Front-end code edit data:
········

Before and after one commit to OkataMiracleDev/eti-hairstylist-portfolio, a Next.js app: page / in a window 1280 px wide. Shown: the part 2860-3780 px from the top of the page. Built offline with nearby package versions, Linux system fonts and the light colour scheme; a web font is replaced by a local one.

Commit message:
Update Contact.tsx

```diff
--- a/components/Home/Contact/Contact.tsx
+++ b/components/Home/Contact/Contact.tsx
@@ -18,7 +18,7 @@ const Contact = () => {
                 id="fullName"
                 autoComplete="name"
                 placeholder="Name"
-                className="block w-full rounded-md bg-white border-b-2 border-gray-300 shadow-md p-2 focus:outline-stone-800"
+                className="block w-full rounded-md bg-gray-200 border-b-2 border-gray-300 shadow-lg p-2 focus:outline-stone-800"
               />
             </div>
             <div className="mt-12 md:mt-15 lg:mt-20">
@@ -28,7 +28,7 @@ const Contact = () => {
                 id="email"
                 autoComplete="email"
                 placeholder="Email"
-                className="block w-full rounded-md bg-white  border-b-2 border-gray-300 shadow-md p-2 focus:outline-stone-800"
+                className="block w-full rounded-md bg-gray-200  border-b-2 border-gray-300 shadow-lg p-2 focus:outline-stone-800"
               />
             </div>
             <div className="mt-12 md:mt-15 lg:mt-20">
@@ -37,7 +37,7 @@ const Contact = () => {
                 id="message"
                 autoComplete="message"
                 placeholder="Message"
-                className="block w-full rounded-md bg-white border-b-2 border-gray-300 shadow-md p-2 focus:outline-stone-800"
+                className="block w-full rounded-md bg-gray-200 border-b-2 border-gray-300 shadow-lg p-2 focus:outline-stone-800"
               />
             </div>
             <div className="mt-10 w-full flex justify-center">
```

········

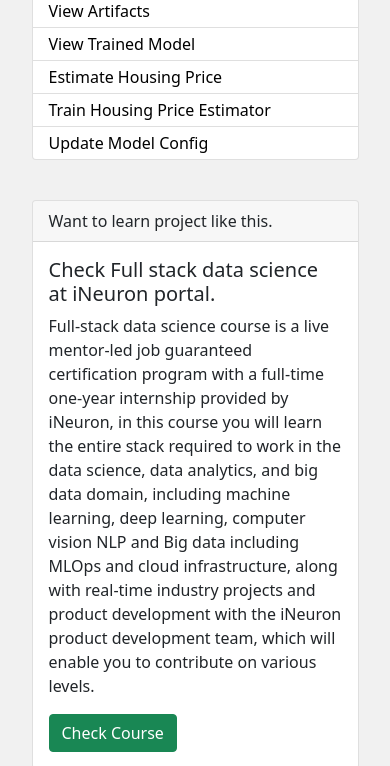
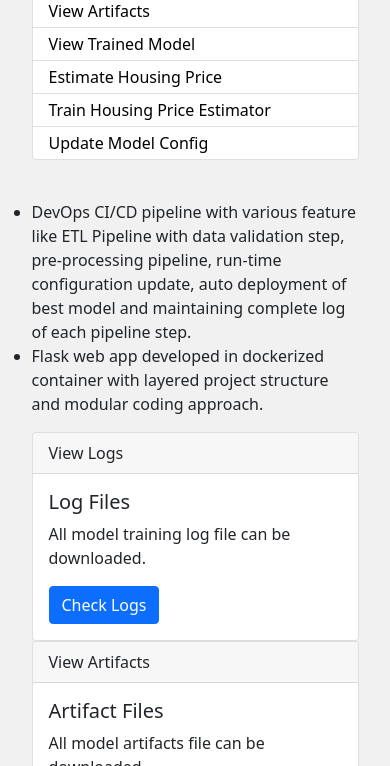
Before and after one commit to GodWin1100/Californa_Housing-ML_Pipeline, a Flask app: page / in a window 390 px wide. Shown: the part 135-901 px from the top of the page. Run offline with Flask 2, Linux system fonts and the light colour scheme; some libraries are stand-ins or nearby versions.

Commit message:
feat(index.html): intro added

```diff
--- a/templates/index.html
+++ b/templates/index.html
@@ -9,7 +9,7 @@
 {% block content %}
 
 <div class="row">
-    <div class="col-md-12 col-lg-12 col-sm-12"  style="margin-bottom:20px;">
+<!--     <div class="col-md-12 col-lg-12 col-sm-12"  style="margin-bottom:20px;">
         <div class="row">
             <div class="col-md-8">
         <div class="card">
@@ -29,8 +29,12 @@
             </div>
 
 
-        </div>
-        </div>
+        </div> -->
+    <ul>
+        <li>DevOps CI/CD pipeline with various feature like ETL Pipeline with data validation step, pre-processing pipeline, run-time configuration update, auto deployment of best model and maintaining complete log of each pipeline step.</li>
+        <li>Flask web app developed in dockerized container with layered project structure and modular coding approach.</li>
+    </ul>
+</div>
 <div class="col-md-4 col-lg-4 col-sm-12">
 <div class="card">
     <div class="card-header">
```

········

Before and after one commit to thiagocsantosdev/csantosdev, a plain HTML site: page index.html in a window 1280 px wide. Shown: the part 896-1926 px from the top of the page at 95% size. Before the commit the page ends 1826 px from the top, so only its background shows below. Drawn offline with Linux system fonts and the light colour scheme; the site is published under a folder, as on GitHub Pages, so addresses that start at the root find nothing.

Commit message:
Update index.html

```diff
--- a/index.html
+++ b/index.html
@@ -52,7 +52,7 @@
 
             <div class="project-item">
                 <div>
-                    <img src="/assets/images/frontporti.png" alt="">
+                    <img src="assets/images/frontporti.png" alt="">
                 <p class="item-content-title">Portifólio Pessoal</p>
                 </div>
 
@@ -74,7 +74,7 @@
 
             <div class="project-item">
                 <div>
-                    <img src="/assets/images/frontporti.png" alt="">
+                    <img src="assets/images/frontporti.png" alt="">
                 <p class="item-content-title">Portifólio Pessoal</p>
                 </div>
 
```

········

● Exercise: Where a line above holds the string "Home", copy that line.

● Response area:
--- a/components/Home/Contact/Contact.tsx
+++ b/components/Home/Contact/Contact.tsx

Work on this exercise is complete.